Problem statement: The answer must be a single number, namely how many lines in the entries below contain the string "source".
-- Data in this exercise follows --
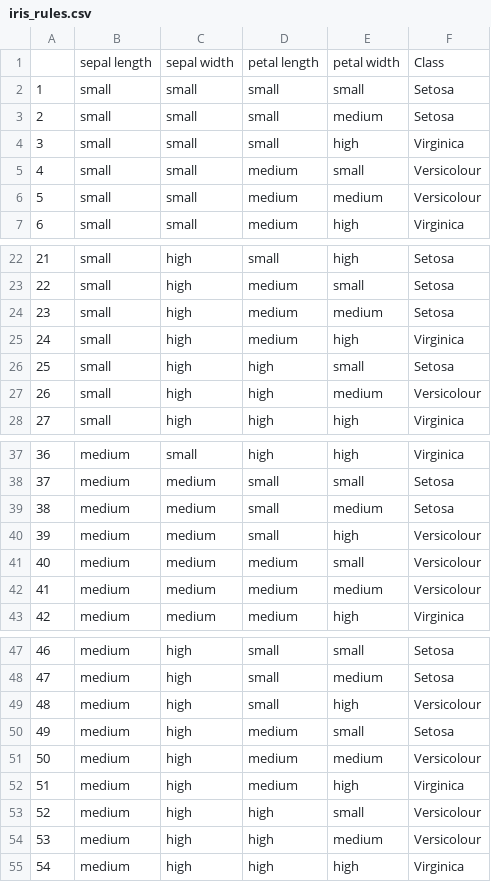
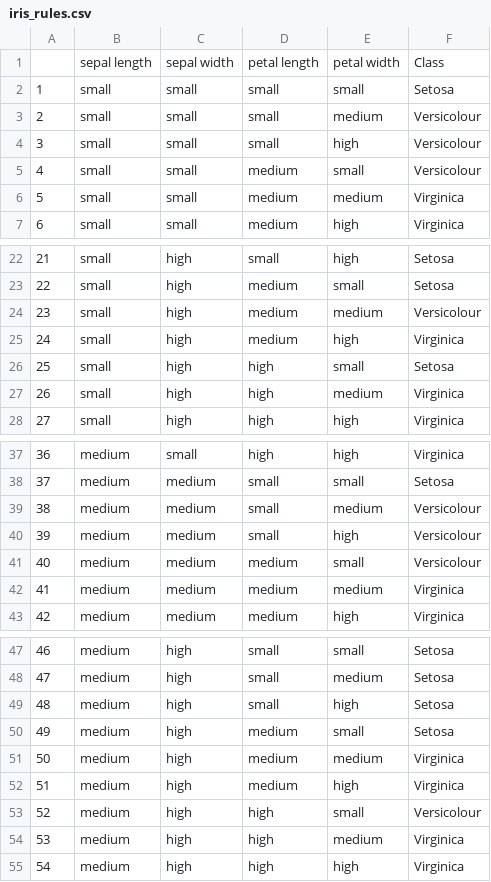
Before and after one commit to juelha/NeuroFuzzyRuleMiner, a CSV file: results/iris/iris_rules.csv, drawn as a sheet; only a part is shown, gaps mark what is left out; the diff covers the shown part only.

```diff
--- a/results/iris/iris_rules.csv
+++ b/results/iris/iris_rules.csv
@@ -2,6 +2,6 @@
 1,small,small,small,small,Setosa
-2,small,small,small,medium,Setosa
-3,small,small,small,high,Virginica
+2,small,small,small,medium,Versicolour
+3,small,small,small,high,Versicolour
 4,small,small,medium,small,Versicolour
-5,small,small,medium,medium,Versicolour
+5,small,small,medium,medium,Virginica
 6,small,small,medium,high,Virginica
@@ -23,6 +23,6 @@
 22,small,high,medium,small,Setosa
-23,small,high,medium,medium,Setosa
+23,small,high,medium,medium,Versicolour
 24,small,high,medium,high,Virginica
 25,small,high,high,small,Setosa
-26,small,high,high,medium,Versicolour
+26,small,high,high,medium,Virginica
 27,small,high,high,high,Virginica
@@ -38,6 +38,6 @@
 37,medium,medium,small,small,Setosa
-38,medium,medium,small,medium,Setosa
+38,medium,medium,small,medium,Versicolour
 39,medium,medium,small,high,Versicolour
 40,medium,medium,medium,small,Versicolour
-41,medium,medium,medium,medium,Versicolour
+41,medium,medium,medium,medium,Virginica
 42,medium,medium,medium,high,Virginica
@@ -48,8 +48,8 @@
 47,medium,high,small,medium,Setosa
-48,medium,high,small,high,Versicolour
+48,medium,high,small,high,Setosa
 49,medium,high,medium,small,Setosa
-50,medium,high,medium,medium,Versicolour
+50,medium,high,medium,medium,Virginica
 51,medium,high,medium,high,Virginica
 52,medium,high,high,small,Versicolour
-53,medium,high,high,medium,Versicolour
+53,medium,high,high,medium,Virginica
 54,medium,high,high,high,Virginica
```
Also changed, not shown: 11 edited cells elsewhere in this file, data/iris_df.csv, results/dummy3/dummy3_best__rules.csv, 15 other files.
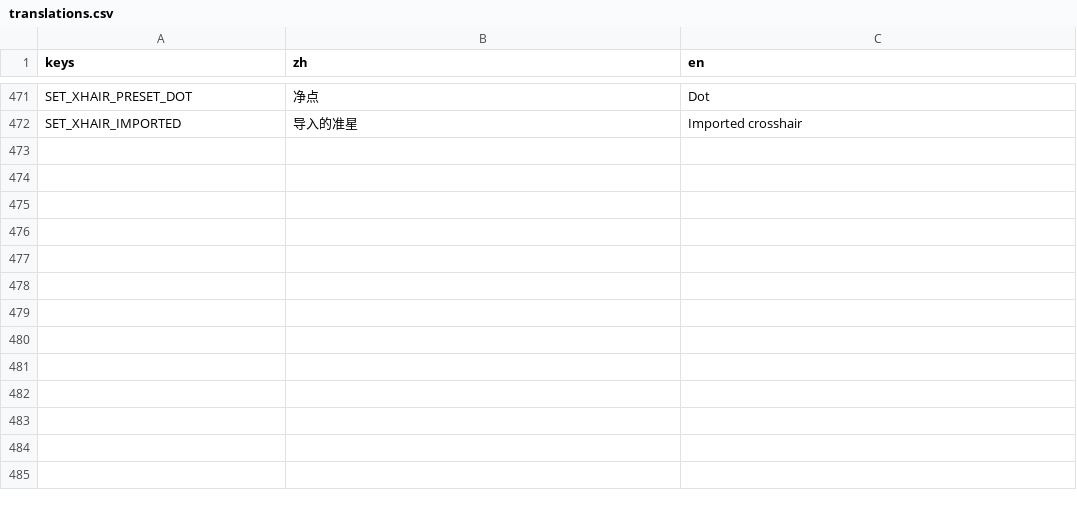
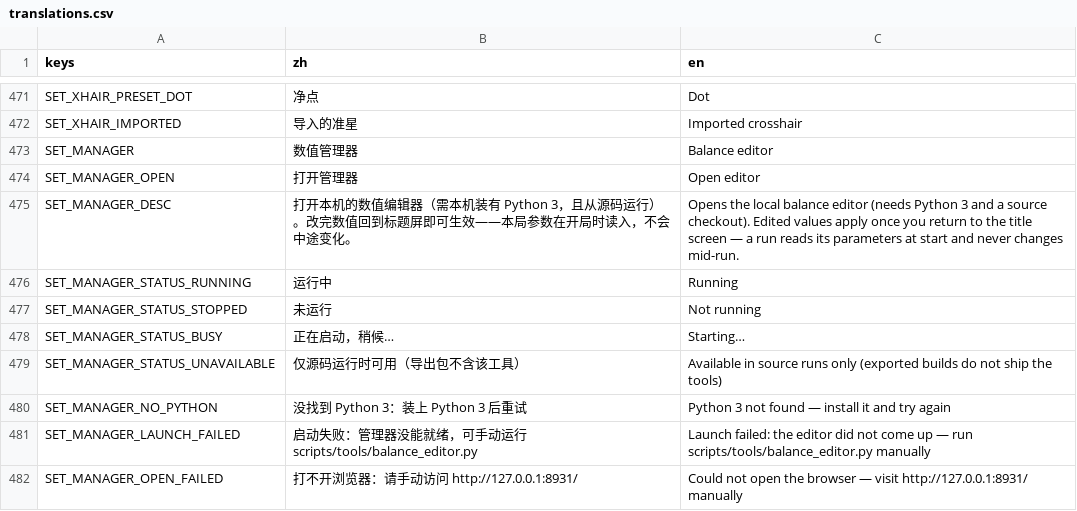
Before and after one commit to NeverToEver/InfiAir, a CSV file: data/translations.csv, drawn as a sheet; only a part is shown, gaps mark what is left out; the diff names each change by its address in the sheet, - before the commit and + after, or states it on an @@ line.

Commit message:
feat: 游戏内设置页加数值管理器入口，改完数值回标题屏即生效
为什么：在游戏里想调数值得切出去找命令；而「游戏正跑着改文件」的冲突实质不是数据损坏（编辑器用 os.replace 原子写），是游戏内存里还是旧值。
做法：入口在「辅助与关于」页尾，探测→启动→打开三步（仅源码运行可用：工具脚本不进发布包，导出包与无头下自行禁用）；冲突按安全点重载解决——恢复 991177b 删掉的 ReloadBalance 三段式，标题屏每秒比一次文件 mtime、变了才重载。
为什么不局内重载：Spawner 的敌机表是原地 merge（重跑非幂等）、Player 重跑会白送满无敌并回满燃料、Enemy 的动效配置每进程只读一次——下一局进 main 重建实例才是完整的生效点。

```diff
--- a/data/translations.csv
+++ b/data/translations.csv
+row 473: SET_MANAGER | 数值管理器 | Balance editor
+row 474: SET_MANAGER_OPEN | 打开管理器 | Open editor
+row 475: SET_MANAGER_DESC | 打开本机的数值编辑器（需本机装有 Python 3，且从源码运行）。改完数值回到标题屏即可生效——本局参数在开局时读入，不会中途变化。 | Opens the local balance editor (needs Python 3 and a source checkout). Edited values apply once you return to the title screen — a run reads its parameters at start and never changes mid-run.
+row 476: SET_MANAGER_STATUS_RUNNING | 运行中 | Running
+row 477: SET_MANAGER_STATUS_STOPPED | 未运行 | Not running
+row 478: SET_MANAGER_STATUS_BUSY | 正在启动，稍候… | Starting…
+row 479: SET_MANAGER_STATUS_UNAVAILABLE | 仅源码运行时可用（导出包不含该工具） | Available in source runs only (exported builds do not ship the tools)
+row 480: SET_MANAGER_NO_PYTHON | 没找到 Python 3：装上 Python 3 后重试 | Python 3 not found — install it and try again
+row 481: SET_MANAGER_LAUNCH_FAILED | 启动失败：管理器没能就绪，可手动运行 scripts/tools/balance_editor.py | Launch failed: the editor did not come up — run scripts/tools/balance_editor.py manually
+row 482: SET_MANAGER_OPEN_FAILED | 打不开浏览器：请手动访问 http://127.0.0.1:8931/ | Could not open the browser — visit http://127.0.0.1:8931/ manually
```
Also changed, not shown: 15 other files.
-- Data in this exercise concluded --
Task response: 2